#### Instructions to follow
Among the entries below, copy every line that carries the word "Organizator".

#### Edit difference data
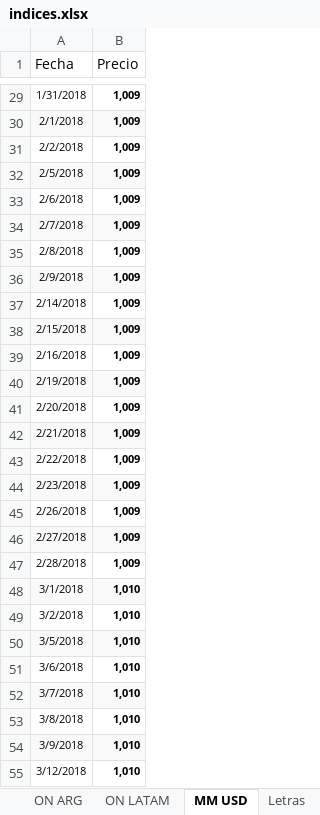
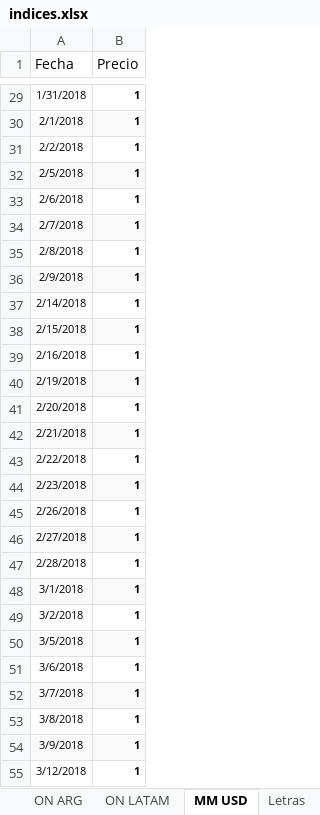
Before and after one commit to mishakura/quant, an Excel workbook: cme/indices.xlsx, sheet MM USD, drawn as a sheet; only a part is shown, gaps mark what is left out; values as stored, in another font and other column widths than the file's, no borders; the diff covers the shown part only; the diff names each change by its address in the sheet, - before the commit and + after, or states it on an @@ line.

```diff
--- a/cme/indices.xlsx (sheet MM USD)
+++ b/cme/indices.xlsx (sheet MM USD)
-B29:B47 (Precio): 1,009
+B29:B47 (Precio): 1
-B48:B55 (Precio): 1,010
+B48:B55 (Precio): 1
```
Also changed, not shown: 1821 edited cells elsewhere in this sheet, cme/CPI.xlsx, 7 other files.
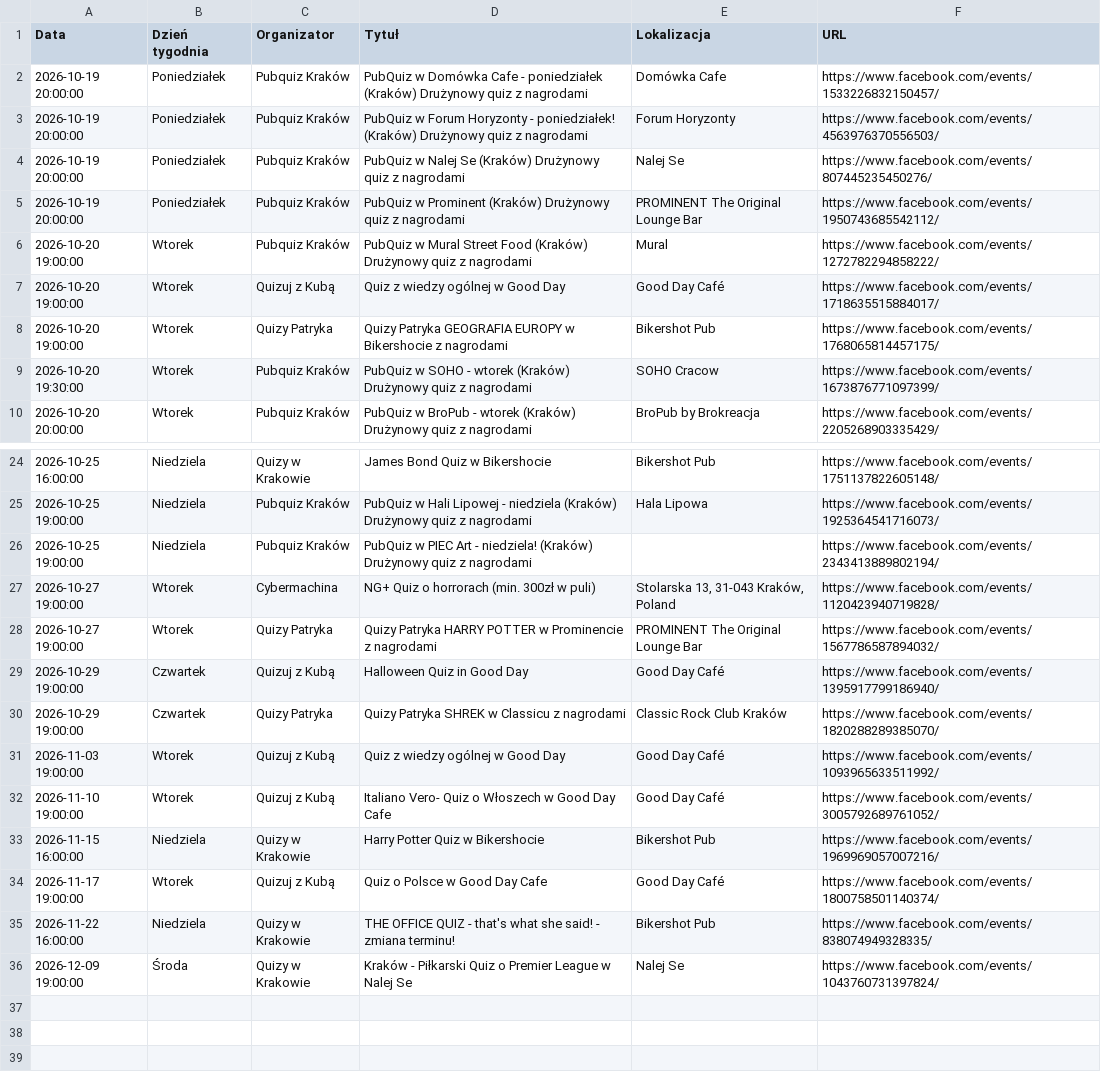
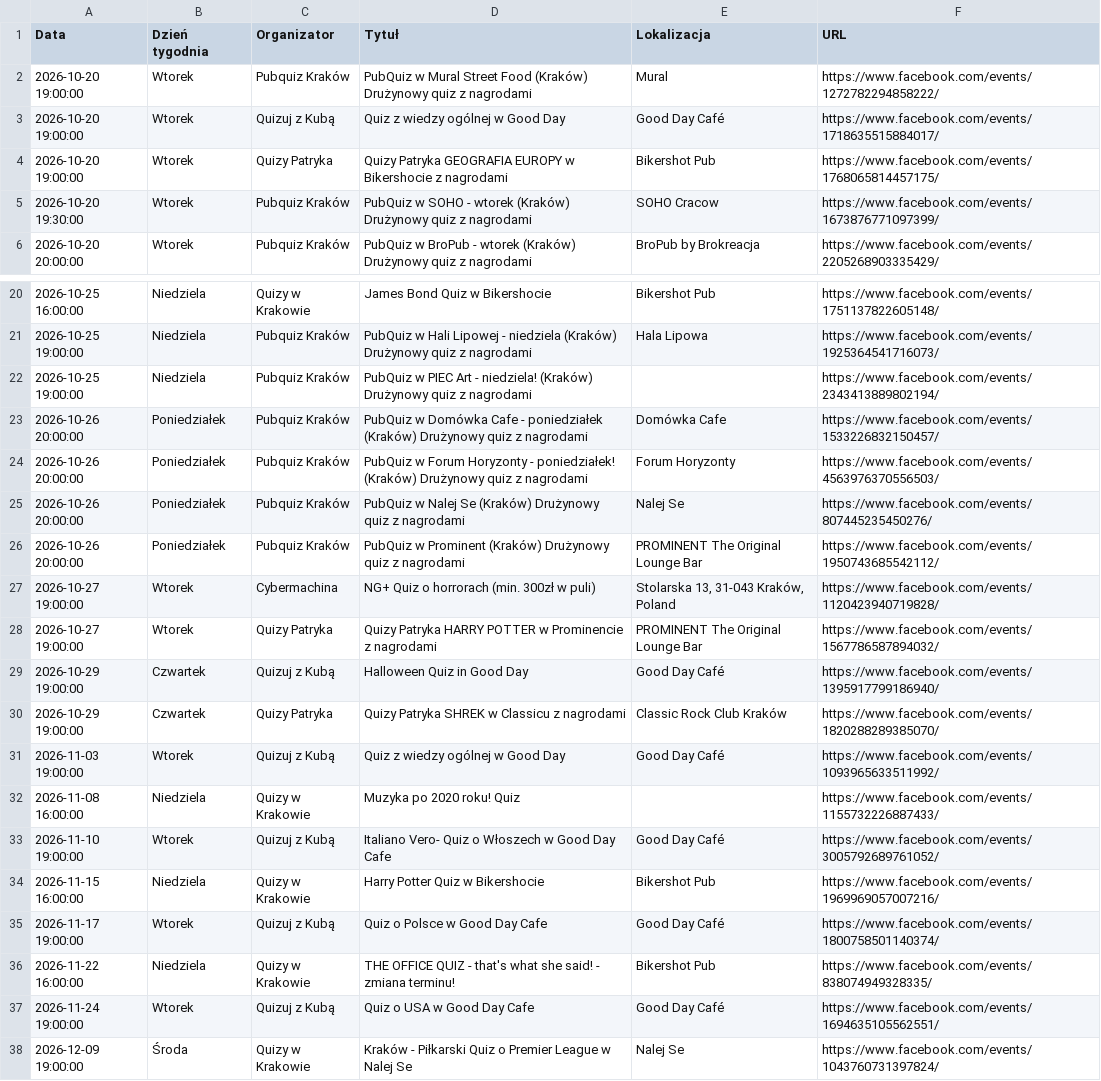
Before and after one commit to jwnuk/quiz_finder, a CSV file: events.csv, drawn as a sheet; only a part is shown, gaps mark what is left out.

```diff
--- a/events.csv
+++ b/events.csv
@@ -1,6 +1,2 @@
 Data,Dzień tygodnia,Organizator,Tytuł,Lokalizacja,URL
-2026-10-19 20:00:00,Poniedziałek,Pubquiz Kraków,PubQuiz w Domówka Cafe - poniedziałek (Kraków) Drużynowy quiz z nagrodami,Domówka Cafe,https://www.facebook.com/events/1533226832150457/
-2026-10-19 20:00:00,Poniedziałek,Pubquiz Kraków,PubQuiz w Forum Horyzonty - poniedziałek! (Kraków) Drużynowy quiz z nagrodami,Forum Horyzonty,https://www.facebook.com/events/4563976370556503/
-2026-10-19 20:00:00,Poniedziałek,Pubquiz Kraków,PubQuiz w Nalej Se (Kraków) Drużynowy quiz z nagrodami,Nalej Se,https://www.facebook.com/events/807445235450276/
-2026-10-19 20:00:00,Poniedziałek,Pubquiz Kraków,PubQuiz w Prominent (Kraków) Drużynowy quiz z nagrodami,PROMINENT The Original Lounge Bar,https://www.facebook.com/events/1950743685542112/
 2026-10-20 19:00:00,Wtorek,Pubquiz Kraków,PubQuiz w Mural Street Food (Kraków) Drużynowy quiz z nagrodami,Mural,https://www.facebook.com/events/1272782294858222/
@@ -26,2 +22,6 @@ Data,Dzień tygodnia,Organizator,Tytuł,Lokalizacja,URL
 2026-10-25 19:00:00,Niedziela,Pubquiz Kraków,PubQuiz w PIEC Art - niedziela! (Kraków) Drużynowy quiz z nagrodami,,https://www.facebook.com/events/2343413889802194/
+2026-10-26 20:00:00,Poniedziałek,Pubquiz Kraków,PubQuiz w Domówka Cafe - poniedziałek (Kraków) Drużynowy quiz z nagrodami,Domówka Cafe,https://www.facebook.com/events/1533226832150457/
+2026-10-26 20:00:00,Poniedziałek,Pubquiz Kraków,PubQuiz w Forum Horyzonty - poniedziałek! (Kraków) Drużynowy quiz z nagrodami,Forum Horyzonty,https://www.facebook.com/events/4563976370556503/
+2026-10-26 20:00:00,Poniedziałek,Pubquiz Kraków,PubQuiz w Nalej Se (Kraków) Drużynowy quiz z nagrodami,Nalej Se,https://www.facebook.com/events/807445235450276/
+2026-10-26 20:00:00,Poniedziałek,Pubquiz Kraków,PubQuiz w Prominent (Kraków) Drużynowy quiz z nagrodami,PROMINENT The Original Lounge Bar,https://www.facebook.com/events/1950743685542112/
 2026-10-27 19:00:00,Wtorek,Cybermachina,NG+ Quiz o horrorach (min. 300zł w puli),"Stolarska 13, 31-043 Kraków, Poland",https://www.facebook.com/events/1120423940719828/
@@ -31,2 +31,3 @@ Data,Dzień tygodnia,Organizator,Tytuł,Lokalizacja,URL
 2026-11-03 19:00:00,Wtorek,Quizuj z Kubą,Quiz z wiedzy ogólnej w Good Day,Good Day Café,https://www.facebook.com/events/1093965633511992/
+2026-11-08 16:00:00,Niedziela,Quizy w Krakowie,Muzyka po 2020 roku! Quiz,,https://www.facebook.com/events/1155732226887433/
 2026-11-10 19:00:00,Wtorek,Quizuj z Kubą,Italiano Vero- Quiz o Włoszech w Good Day Cafe,Good Day Café,https://www.facebook.com/events/3005792689761052/
@@ -35,2 +36,3 @@ Data,Dzień tygodnia,Organizator,Tytuł,Lokalizacja,URL
 2026-11-22 16:00:00,Niedziela,Quizy w Krakowie,THE OFFICE QUIZ - that's what she said! - zmiana terminu!,Bikershot Pub,https://www.facebook.com/events/838074949328335/
+2026-11-24 19:00:00,Wtorek,Quizuj z Kubą,Quiz o USA w Good Day Cafe,Good Day Café,https://www.facebook.com/events/1694635105562551/
 2026-12-09 19:00:00,Środa,Quizy w Krakowie,Kraków - Piłkarski Quiz o Premier League w Nalej Se,Nalej Se,https://www.facebook.com/events/1043760731397824/
```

#### Output below
 Data,Dzień tygodnia,Organizator,Tytuł,Lokalizacja,URL
@@ -26,2 +22,6 @@ Data,Dzień tygodnia,Organizator,Tytuł,Lokalizacja,URL
@@ -31,2 +31,3 @@ Data,Dzień tygodnia,Organizator,Tytuł,Lokalizacja,URL
@@ -35,2 +36,3 @@ Data,Dzień tygodnia,Organizator,Tytuł,Lokalizacja,URL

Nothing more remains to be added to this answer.